- Statements of lack of/request for information about obesity and nutritional requirements
- Verbalization of problem with weight reduction
- Inadequate follow-through with previous diet and exercise instructions
- Verbalize understanding of need for lifestyle changes to maintain/control weight.
- Establish individual goal and plan for attaining that goal.
- Begin to look for information about nutrition and ways to control weight.
|Determine level of nutritional knowledge and what patient believes is most urgent need.||Necessary to know what additional information to provide. When patient’s views are listened to, trust is enhanced.|
|Identify individual holistic long-term goals for health (lowering blood pressure, controlling serum lipid and glucose levels).||A high relapse rate at 5-year follow-up suggests obesity cannot be reliably reversed and cured. Shifting the focus from initial weight loss and percentage of body fat to overall wellness may enhance rehabilitation.|
|Provide information about ways to maintain satisfactory food intake in settings away from home.||“Smart” eating when dining out or when traveling helps individual manage weight while still enjoying social outlets.|
|Identify other sources of information like books, tapes, community classes, groups.||Using different avenues of accessing information furthers patient’s learning. Involvement with others who are also losing weight can provide support.|
|Emphasize necessity of continued follow-up care and counseling, especially when plateaus occur.||As weight is lost, changes in metabolism occur, interfering with further loss by creating a plateau as the body activates a survival mechanism, attempting to prevent “starvation.” This requires new strategies and aggressive support to continue weight loss.|
|Identify alternatives to chosen activity program to accommodate weather, travel, and so on. Discuss use of mechanical devices and equipment for reducing.||Promotes continuation of program. Note: Fat loss occurs on a generalized overall basis, and there is no evidence that spot reducing or mechanical devices aid in weight loss in specific areas; however, specific types of exercise or equipment may be useful in toning specific body parts.|
|Determine optimal exercise heart rate. Demonstrate proper technique to monitor pulse.||Promotes safety as patient exercises to tolerance, not peer pressure.|
|Discuss necessity of good skin care, especially during summer months and following exercise.||Prevents skin breakdown in moist skinfolds.|
|Identify alternative ways to “reward” self and family for accomplishments or to provide solace.||Reduces likelihood of relying on food to deal with feelings.|

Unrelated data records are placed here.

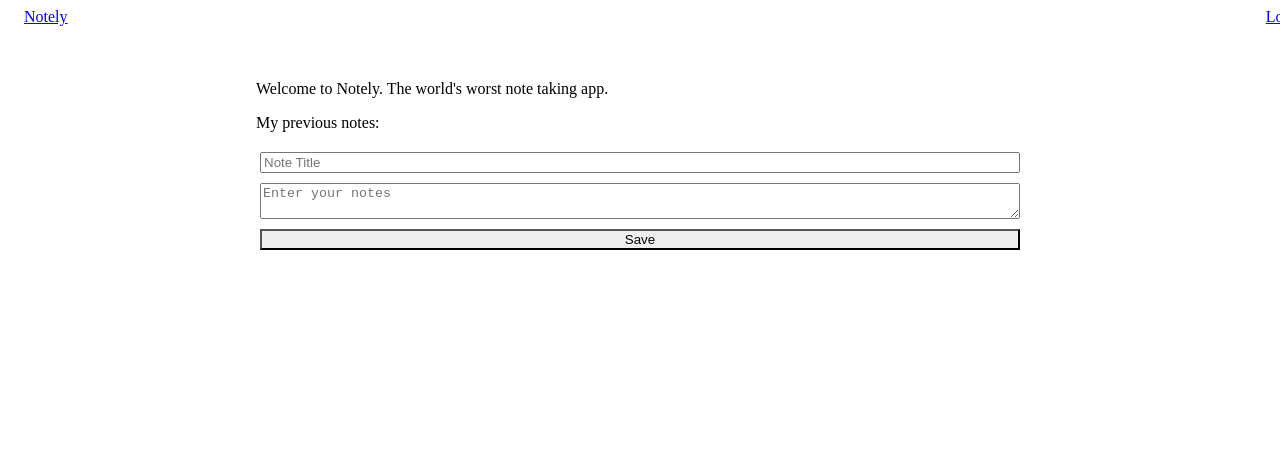
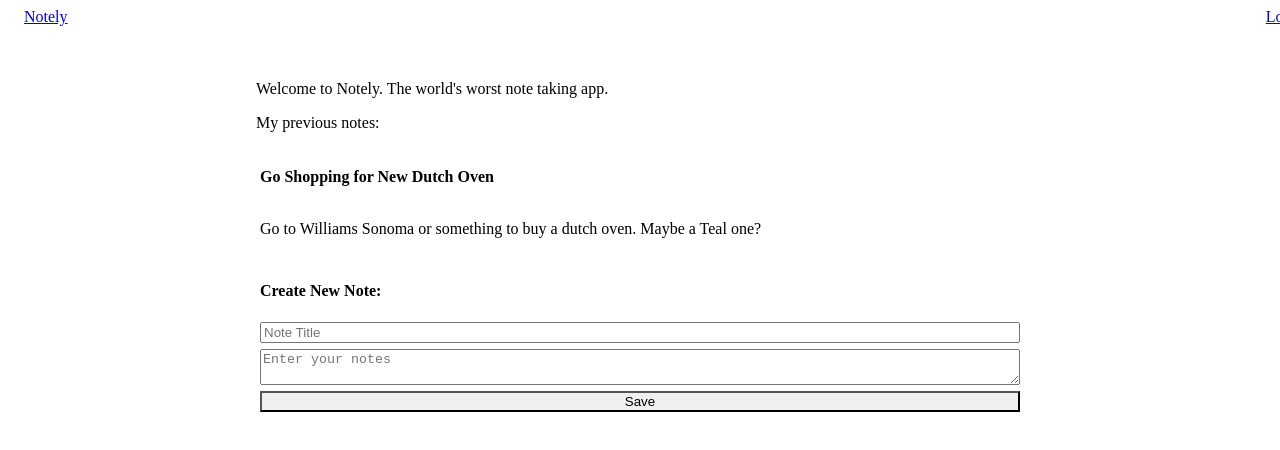
Before and after one commit to jagarnica/bigTestSite, a Gatsby site: page / in a window 1280 px wide. Shown: the top 450 px of the page. Built offline with nearby package versions, Linux system fonts and the light colour scheme; Gatsby itself is replaced by a stand-in of ours.

Commit message:
Work on todo list

```diff
--- a/src/components/ui/Note/Note.tsx
+++ b/src/components/ui/Note/Note.tsx
@@ -1,18 +1,67 @@
 import * as React from "react";
-import { Box, Input, Textarea, SimpleGrid, BoxProps } from "@chakra-ui/react";
+import {
+  Box,
+  Text,
+  Input,
+  Textarea,
+  SimpleGrid,
+  BoxProps,
+} from "@chakra-ui/react";
 import { Button } from "components/ui/Button";
+export type UserNote = {
+  title?: string;
+  description: string;
+};
 export interface NoteProps extends BoxProps {
   onSubmit?: () => void;
+  readOnly?: boolean;
+  initialValue?: UserNote;
 }
-export const Note = ({ onSubmit, ...rest }: NoteProps): JSX.Element => {
+export const Note = ({
+  onSubmit,
+  readOnly,
+  initialValue,
+  ...rest
+}: NoteProps): JSX.Element => {
   function handleSubmit(event: React.FormEvent) {
     event.preventDefault();
     onSubmit?.();
   }
+  if (readOnly && initialValue) {
+    return (
+      <Box
+        borderWidth="1px"
+        borderColor="blue.800"
+        boxShadow="md"
+        borderRadius="md"
+        bg="white"
+        p="4"
+        {...rest}
+      >
+        <SimpleGrid color="blue.800" column={1} spacing={2}>
+          <Text fontSize="2xl" fontWeight="bold">
+            {initialValue.title}
+          </Text>
+          <Text>{initialValue.description}</Text>
+        </SimpleGrid>
+      </Box>
+    );
+  }
   return (
-    <Box boxShadow="md" borderRadius="md" bg="white" p="4" {...rest}>
+    <Box
+      borderWidth="1px"
+      borderColor="blue.800"
+      boxShadow="md"
+      borderRadius="md"
+      bg="white"
+      p="4"
+      {...rest}
+    >
       <form onSubmit={handleSubmit}>
-        <SimpleGrid column={1} spacing={10}>
+        <SimpleGrid column={1} spacing={6} color="blue.800">
+          <Text fontWeight="bold" fontSize="2xl">
+            Create New Note:
+          </Text>
           <Input placeholder="Note Title" />
           <Textarea placeholder="Enter your notes" />
           <Button isFullWidth type="submit">
--- a/src/pages/index.tsx
+++ b/src/pages/index.tsx
@@ -1,8 +1,14 @@
 import * as React from "react";
-import { Text } from "@chakra-ui/react";
-import { Note } from "components/ui/Note";
+import { Text, Box } from "@chakra-ui/react";
+import { Note, UserNote } from "components/ui/Note";
 // markup
-const IndexPage = () => {
+const SampleNote: UserNote = {
+  title: "Go Shopping for New Dutch Oven",
+  description:
+    "Go to Williams Sonoma or something to buy a dutch oven. Maybe a Teal one?",
+};
+const IndexPage = (): JSX.Element => {
+  const savedNotes = [SampleNote];
   return (
     <>
       <Text fontSize="3xl" color="blue.800" as="p">
@@ -11,6 +17,15 @@ const IndexPage = () => {
       <Text mt="8" fontSize="2xl" color="blue.800" as="p">
         My previous notes:
       </Text>
+      <Box mt="2" mb="2">
+        {savedNotes && savedNotes.length > 0 ? (
+          savedNotes.map((note, index) => (
+            <Note initialValue={note} key={index} readOnly />
+          ))
+        ) : (
+          <Text>You have no saved notes yet!</Text>
+        )}
+      </Box>
       <Note
         mt="4"
         onSubmit={() => {
```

|Encourage involvement in social activities that are not centered around food (bike ride or nature hike, attending musical event, group sporting activities).||Provides opportunity for pleasure and relaxation without “temptation.” Activities and exercise may also use calories to help maintain desired weight.|